Rising hip-hop star J-Stalin morphs from d-boy to Go Boy
|
(0)

› a&eletters@sfbg.com

J-Stalin knows how to make an entrance.

The first time we meet, in November 2004 at the Mekanix's recording studio in East Oakland, he enters nonchalantly, sporting an embroidered eye mask as though it were everyday wear. He walks up to me and shakes my hand. "I'm J-Stalin. I write and record two songs a day," he says with boyish pride.

I had a hard time retaining the notion the rapper wasn't a boy, for though he'd recently turned 21, his five-foot frame and preternatural baby face gave the impression of a raspy-voiced, blunt-puffing, Henny-swilling 14-year-old.
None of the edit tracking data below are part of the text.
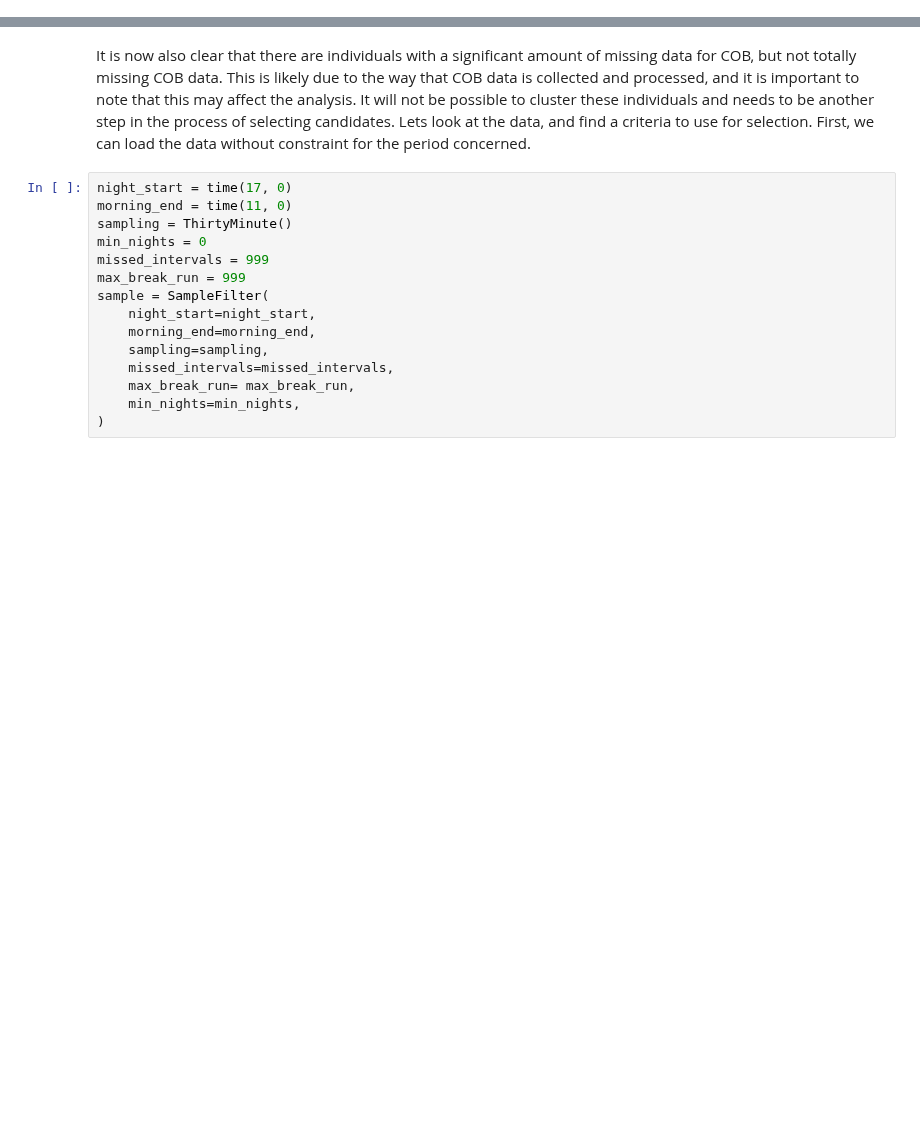
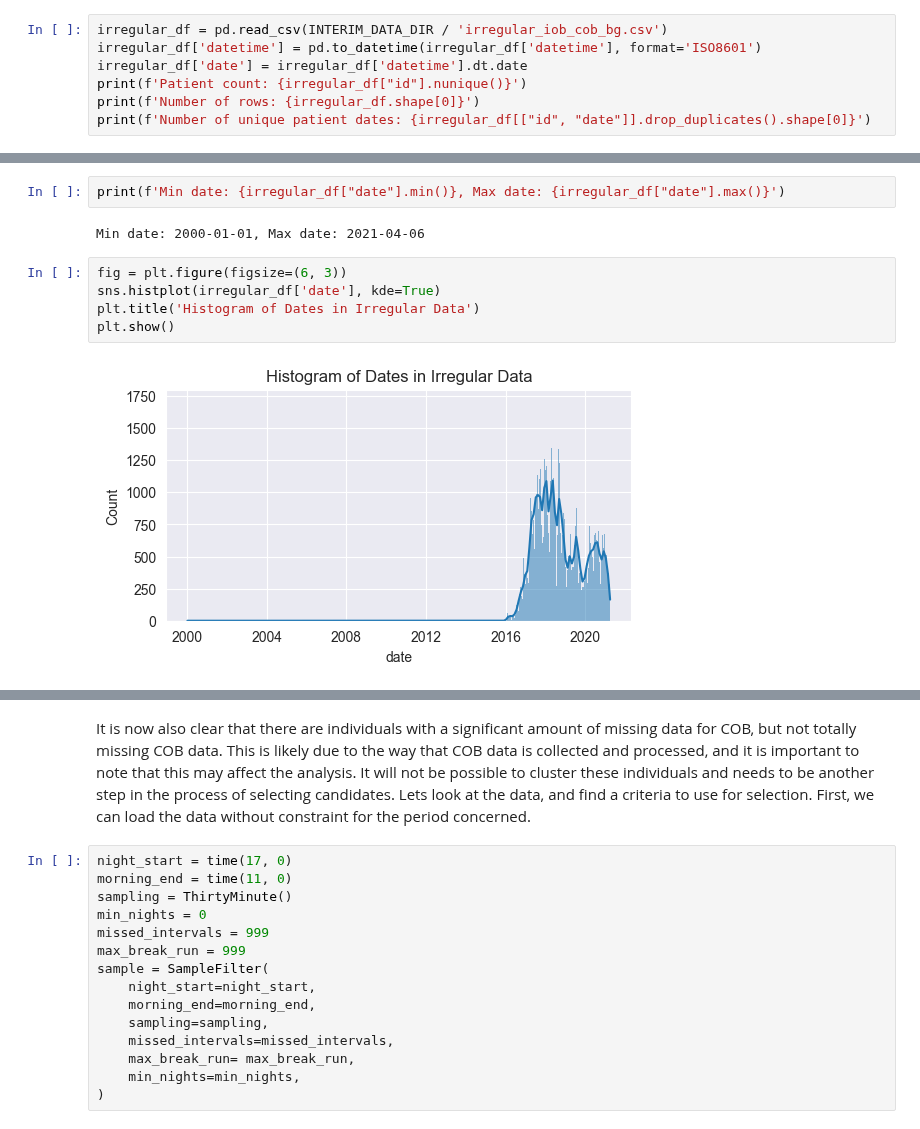
Before and after one commit to rdbrist/masters_project, a Jupyter notebook: notebooks/0.02-rd-initial-data-exploration-all-variables.ipynb, the cells around one changed output, grey strips where cells are left out. Cells and saved outputs as stored; diff of their text form; blank space fills up the shorter version.

```diff
--- a/notebooks/0.02-rd-initial-data-exploration-all-variables.ipynb
+++ b/notebooks/0.02-rd-initial-data-exploration-all-variables.ipynb
@@ -3,0 +22,7 @@
+# %%
+irregular_df = pd.read_csv(INTERIM_DATA_DIR / 'irregular_iob_cob_bg.csv')
+irregular_df['datetime'] = pd.to_datetime(irregular_df['datetime'], format='ISO8601')
+irregular_df['date'] = irregular_df['datetime'].dt.date
+print(f'Patient count: {irregular_df["id"].nunique()}')
+print(f'Number of rows: {irregular_df.shape[0]}')
+print(f'Number of unique patient dates: {irregular_df[["id", "date"]].drop_duplicates().shape[0]}')
@@ -3,0 +62,11 @@
+# %%
+print(f'Min date: {irregular_df["date"].min()}, Max date: {irregular_df["date"].max()}')
+# %% [output]
+Min date: 2000-01-01, Max date: 2021-04-06
+# %%
+fig = plt.figure(figsize=(6, 3))
+sns.histplot(irregular_df['date'], kde=True)
+plt.title('Histogram of Dates in Irregular Data')
+plt.show()
+# %% [output]
+[figure, added]
```
Also changed, not shown: parts of 17 cells of this notebook, 6 other files.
Yet he already had a storied past. A teen crack dealer, or "d-boy," from West Oakland's Cypress Village, Stalin was busted at age 17, spending the next 11 months on parole with weekends in juvenile hall. During this period, to both stave off boredom and possibly escape the multigenerational cycle of dope-dealing in his family, the young Jovan Smith began writing raps, finding out about the other Stalin in 11th-grade history class, and soaking up game at the Grill in Emeryville, where family friend DJ Daryl had a recording studio.

After letting him watch for a year, Daryl put Stalin on a track the result so impressed Daryl's frequent collaborator, Bay Area legend Richie Rich, he immediately commissioned a hook. Stalin would end up on three cuts on Rich's Nixon Pryor Roundtree (Ten-Six, 2002) and on two as a member of the Replacement Killers, a group that included Rich and Crestside Vallejo's PSD. Several more songs from this period had just surfaced on Rich's 2004 compilation, Snatches, Grabs, and Takes (Ten-Six), though Stalin had since defected to the Mekanix's production company, Zoo Entertainment. By the time we met, the highly productive crew had recorded most of Stalin's upcoming debut, On Behalf of Tha Streets.
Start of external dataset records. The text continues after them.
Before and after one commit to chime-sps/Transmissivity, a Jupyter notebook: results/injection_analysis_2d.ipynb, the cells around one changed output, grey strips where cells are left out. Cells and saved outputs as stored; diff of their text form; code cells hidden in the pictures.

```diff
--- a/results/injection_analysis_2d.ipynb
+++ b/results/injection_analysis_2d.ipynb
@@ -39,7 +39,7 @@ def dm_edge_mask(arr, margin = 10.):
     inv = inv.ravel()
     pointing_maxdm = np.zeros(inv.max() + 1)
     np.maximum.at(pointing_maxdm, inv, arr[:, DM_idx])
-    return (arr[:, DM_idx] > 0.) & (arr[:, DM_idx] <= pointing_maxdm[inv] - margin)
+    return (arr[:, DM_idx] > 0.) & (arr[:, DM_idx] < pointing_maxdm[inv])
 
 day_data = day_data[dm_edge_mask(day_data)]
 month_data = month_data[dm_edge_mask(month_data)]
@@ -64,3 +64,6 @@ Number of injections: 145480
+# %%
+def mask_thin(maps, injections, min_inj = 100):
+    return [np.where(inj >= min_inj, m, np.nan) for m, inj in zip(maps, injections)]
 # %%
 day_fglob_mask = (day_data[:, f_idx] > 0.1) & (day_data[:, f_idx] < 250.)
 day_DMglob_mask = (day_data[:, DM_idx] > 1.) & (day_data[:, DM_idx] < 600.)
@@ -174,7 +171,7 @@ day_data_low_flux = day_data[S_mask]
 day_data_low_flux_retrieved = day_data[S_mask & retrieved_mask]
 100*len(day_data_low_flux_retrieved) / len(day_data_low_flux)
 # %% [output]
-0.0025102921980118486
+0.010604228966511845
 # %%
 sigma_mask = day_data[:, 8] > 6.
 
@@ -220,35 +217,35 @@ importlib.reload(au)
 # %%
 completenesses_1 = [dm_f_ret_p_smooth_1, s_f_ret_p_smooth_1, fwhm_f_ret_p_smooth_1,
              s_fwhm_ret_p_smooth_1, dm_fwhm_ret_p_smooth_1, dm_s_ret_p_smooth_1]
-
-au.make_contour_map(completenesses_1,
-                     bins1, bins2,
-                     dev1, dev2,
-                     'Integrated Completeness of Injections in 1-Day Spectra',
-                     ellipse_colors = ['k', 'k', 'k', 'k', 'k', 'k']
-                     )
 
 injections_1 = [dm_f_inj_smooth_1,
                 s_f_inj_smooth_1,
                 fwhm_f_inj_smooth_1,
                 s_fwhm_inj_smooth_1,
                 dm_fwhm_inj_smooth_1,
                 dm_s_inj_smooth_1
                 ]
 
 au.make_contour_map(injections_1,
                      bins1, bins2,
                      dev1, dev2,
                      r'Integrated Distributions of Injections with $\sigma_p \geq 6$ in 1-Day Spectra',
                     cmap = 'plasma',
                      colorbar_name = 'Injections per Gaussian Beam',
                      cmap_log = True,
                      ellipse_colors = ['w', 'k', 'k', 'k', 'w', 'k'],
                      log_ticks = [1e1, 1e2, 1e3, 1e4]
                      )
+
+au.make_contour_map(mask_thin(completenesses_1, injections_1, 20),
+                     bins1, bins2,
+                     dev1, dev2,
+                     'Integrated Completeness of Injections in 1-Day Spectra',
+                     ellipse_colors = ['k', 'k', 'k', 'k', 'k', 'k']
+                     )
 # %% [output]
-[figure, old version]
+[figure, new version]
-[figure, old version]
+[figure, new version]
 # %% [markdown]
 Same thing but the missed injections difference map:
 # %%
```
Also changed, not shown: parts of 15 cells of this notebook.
He's next

During the next 18 months, J-Stalin would generate no small amount of buzz, thanks in part to high-profile guest shots on projects like the Jacka's The Jack Artist (Artist, 2005) and the Delinquents' Have Money Have Heart (Dank or Die, 2005). Three advance tracks from On Behalf "Party Jumpin’," featuring Jacka; a clean version of "Fuck You"; and an homage to the classic drum machine, "My 808" have accumulated spins on KMEL, while the video for "My 808" has more than 20,000 plays on Youtube.com. Too $hort says he's "next," E-40's dubbed him "the future," and major labels like Capitol and Universal are checking him hard.

Also from this author
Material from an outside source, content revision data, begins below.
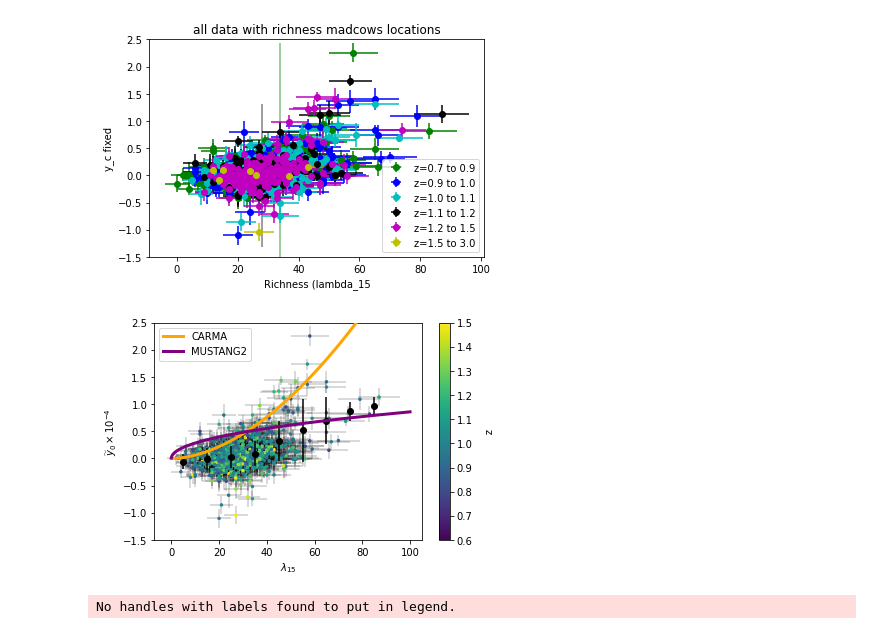
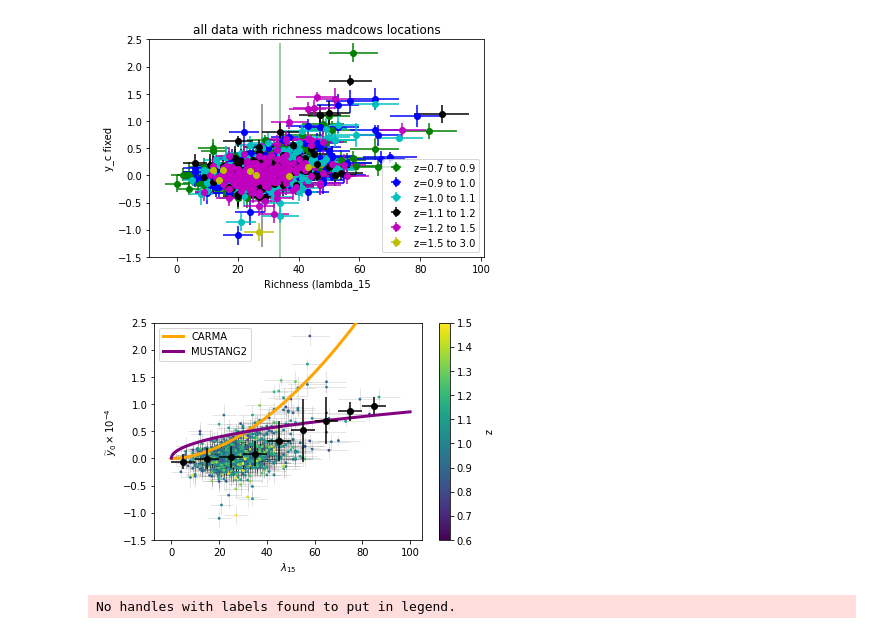
Before and after one commit to Sulla2012/madcowsclusters, a Jupyter notebook: fig6.ipynb, the cells around one changed output. Cells and saved outputs as stored; diff of their text form; code cells hidden in the pictures.

```diff
--- a/fig6.ipynb
+++ b/fig6.ipynb
@@ -163,37 +163,38 @@ for rr in range(len(rl)-1) :
         plt.scatter(richness[gi_rich1], act[1].data[gi_rich1]['fixed_y_c'], c = mc_z[gi_rich1], zorder = 2, vmin = 0, vmax = 2)
         plt.errorbar(richness[gi_rich1],act[1].data[gi_rich1]['fixed_y_c'],xerr=richness_e[gi_rich1],yerr=np.abs(act[1].data[gi_rich1]['fixed_err_y_c']),fmt='o', alpha = 0.5, color = 'black', zorder = 1)#,color=colours[rr])#,label='z={} to {}'.format(rl[rr],rl[rr+1]))
     yzw[rr]=1.0/np.sqrt(np.sum(1.0/act[1].data[gi_rich1]['fixed_err_y_c']**2))
     yz[rr]=np.sum(act[1].data[gi_rich1]['fixed_y_c']/act[1].data[gi_rich1]['fixed_err_y_c']**2)/np.sum(1.0/act[1].data[gi_rich1]['fixed_err_y_c']**2)
     n[rr]=gi_rich1.shape[0]
 """
 gi_rich1=np.where((richness > 0) & (richness < 5e4) & (np.abs(act[1].data[:]['fixed_err_y_c']) <= 0.75))[0]
 #plt.scatter(richness[gi_rich1], act[1].data[gi_rich1]['fixed_y_c'], zorder = 2, c = 'green', s = 1)
-plt.scatter(richness[gi_rich1], act[1].data[gi_rich1]['fixed_y_c'], zorder = 2, s = 6, c = mc_z[gi_rich1], vmin = 0.6, vmax = 1.5)
+plt.scatter(richness[gi_rich1], act[1].data[gi_rich1]['fixed_y_c'], zorder = 2, s = 3, c = mc_z[gi_rich1], vmin = 0.6, vmax = 1.5)
 plt.errorbar(richness[gi_rich1],act[1].data[gi_rich1]['fixed_y_c'],xerr=richness_e[gi_rich1],yerr=np.abs(act[1].data[gi_rich1]['fixed_err_y_c']),
-             fmt='o', alpha = 0.2, ecolor = 'black', zorder = 1, ms = 1)#,color=colours[rr])#,label='z={} to {}'.format(rl[rr],rl[rr+1]))
+             fmt='o', alpha = 0.2, ecolor = 'black', zorder = 1, ms = 1, elinewidth = 0.5)#,color=colours[rr])#,label='z={} to {}'.format(rl[rr],rl[rr+1]))
 
 r_bins = np.arange(5,95, 10)
 r_binned = np.zeros(len(r_bins))
 r_binned_err = np.zeros(len(r_bins))
 for i, rmean in enumerate(r_bins):
     flags = np.where((richness > (rmean-5)) & (richness <= (rmean+5)))[0]
     r_binned[i] = np.mean(act[1].data[flags]['fixed_y_c'])
     r_binned_err[i] = np.std(act[1].data[flags]['fixed_y_c'])
 
-plt.errorbar(r_bins, r_binned, yerr = r_binned_err, zorder = 4, linestyle = 'none', fmt='o', alpha = 1, color = 'black')
+plt.errorbar(r_bins, r_binned, xerr = 5, yerr = r_binned_err, zorder = 11, linestyle = 'none', fmt='o', alpha = 1, color = 'black')
 
 
 cbar = plt.colorbar()
 cbar.set_label('z', rotation=270, labelpad = 20)
 
 plt.plot(x0,MtoY0(mass_from_richness(x0), z = 0.4)*1e4, label='CARMA', color = 'orange', zorder = 10, linewidth = 3)
 plt.plot(x0,MtoY0(mass_from_richness2(x0), z = 0.4)*1e4, label='MUSTANG2', color = 'purple', zorder = 10, linewidth = 3)
 plt.ylabel(r'$\widetilde{y}_0\times 10^{-4}$')
 plt.xlabel(r'$\lambda_{15}$')
 plt.legend()
 plt.savefig('./plots/ACT_y0_forced_by_z_no_large_err.pdf')
+#plt.savefig('./plots/ACT_y0_forced_for_site_visit.png', dpi = 300)
 # %% [output]
-[figure, old version]
+[figure, new version]
 # %%
 plt.xlabel('Richness (lambda_15')
 plt.ylabel('y_c fixed')
```
Also changed, not shown: 2 other files.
  • Stalin: Darkness Visible

    With his new album, Bay Area boss J.Stalin shines a light on Bay Area rap — and his own 12-year career

  • The secret life of Sylvia Fein

    The 94-year-old painter comes to terms with her surreality in a new retrospective

  • Break on through

    Michael McClure reflects on his "beast language" classic

  • Also in this section

  • Snap sounds

    Quick takes on new releases

  • Locals only: Outside Lands edition

    A cheat sheet to hometown pride at the year's biggest, priciest party in the park

  • Snap sounds

    Quick takes on new releases